PROBLEM TO SOLVE: I would like you to output every record below exactly, apart from the pictures.

MATERIAL FOR THE TASK:
────────────────────

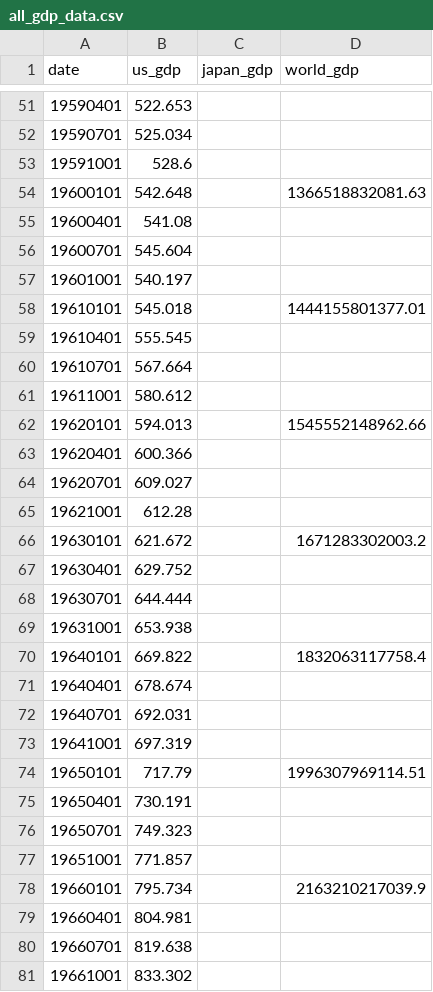
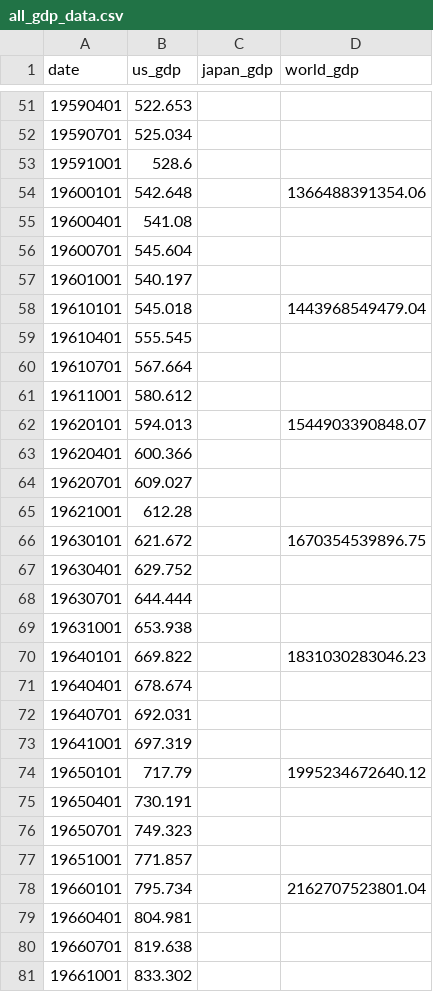
Before and after one commit to r-matsuzaka/boj-dashboard-data, a CSV file: data/all_gdp_data.csv, drawn as a sheet; only a part is shown, gaps mark what is left out; the diff covers the shown part only.

```diff
--- a/data/all_gdp_data.csv
+++ b/data/all_gdp_data.csv
@@ -53,3 +53,3 @@ date,us_gdp,japan_gdp,world_gdp
 19591001,528.6,,
-19600101,542.648,,1366518832081.63
+19600101,542.648,,1366488391354.06
 19600401,541.08,,
@@ -57,3 +57,3 @@ date,us_gdp,japan_gdp,world_gdp
 19601001,540.197,,
-19610101,545.018,,1444155801377.01
+19610101,545.018,,1443968549479.04
 19610401,555.545,,
@@ -61,3 +61,3 @@ date,us_gdp,japan_gdp,world_gdp
 19611001,580.612,,
-19620101,594.013,,1545552148962.66
+19620101,594.013,,1544903390848.07
 19620401,600.366,,
@@ -65,3 +65,3 @@ date,us_gdp,japan_gdp,world_gdp
 19621001,612.28,,
-19630101,621.672,,1671283302003.2
+19630101,621.672,,1670354539896.75
 19630401,629.752,,
@@ -69,3 +69,3 @@ date,us_gdp,japan_gdp,world_gdp
 19631001,653.938,,
-19640101,669.822,,1832063117758.4
+19640101,669.822,,1831030283046.23
 19640401,678.674,,
@@ -73,3 +73,3 @@ date,us_gdp,japan_gdp,world_gdp
 19641001,697.319,,
-19650101,717.79,,1996307969114.51
+19650101,717.79,,1995234672640.12
 19650401,730.191,,
@@ -77,3 +77,3 @@ date,us_gdp,japan_gdp,world_gdp
 19651001,771.857,,
-19660101,795.734,,2163210217039.9
+19660101,795.734,,2162707523801.04
 19660401,804.981,,
```
Also changed, not shown: 58 edited cells elsewhere in this file.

────────────────────

RESULT:
Before and after one commit to r-matsuzaka/boj-dashboard-data, a CSV file: data/all_gdp_data.csv, drawn as a sheet; only a part is shown, gaps mark what is left out; the diff covers the shown part only.

```diff
--- a/data/all_gdp_data.csv
+++ b/data/all_gdp_data.csv
@@ -53,3 +53,3 @@ date,us_gdp,japan_gdp,world_gdp
 19591001,528.6,,
-19600101,542.648,,1366518832081.63
+19600101,542.648,,1366488391354.06
 19600401,541.08,,
@@ -57,3 +57,3 @@ date,us_gdp,japan_gdp,world_gdp
 19601001,540.197,,
-19610101,545.018,,1444155801377.01
+19610101,545.018,,1443968549479.04
 19610401,555.545,,
@@ -61,3 +61,3 @@ date,us_gdp,japan_gdp,world_gdp
 19611001,580.612,,
-19620101,594.013,,1545552148962.66
+19620101,594.013,,1544903390848.07
 19620401,600.366,,
@@ -65,3 +65,3 @@ date,us_gdp,japan_gdp,world_gdp
 19621001,612.28,,
-19630101,621.672,,1671283302003.2
+19630101,621.672,,1670354539896.75
 19630401,629.752,,
@@ -69,3 +69,3 @@ date,us_gdp,japan_gdp,world_gdp
 19631001,653.938,,
-19640101,669.822,,1832063117758.4
+19640101,669.822,,1831030283046.23
 19640401,678.674,,
@@ -73,3 +73,3 @@ date,us_gdp,japan_gdp,world_gdp
 19641001,697.319,,
-19650101,717.79,,1996307969114.51
+19650101,717.79,,1995234672640.12
 19650401,730.191,,
@@ -77,3 +77,3 @@ date,us_gdp,japan_gdp,world_gdp
 19651001,771.857,,
-19660101,795.734,,2163210217039.9
+19660101,795.734,,2162707523801.04
 19660401,804.981,,
```
Also changed, not shown: 58 edited cells elsewhere in this file.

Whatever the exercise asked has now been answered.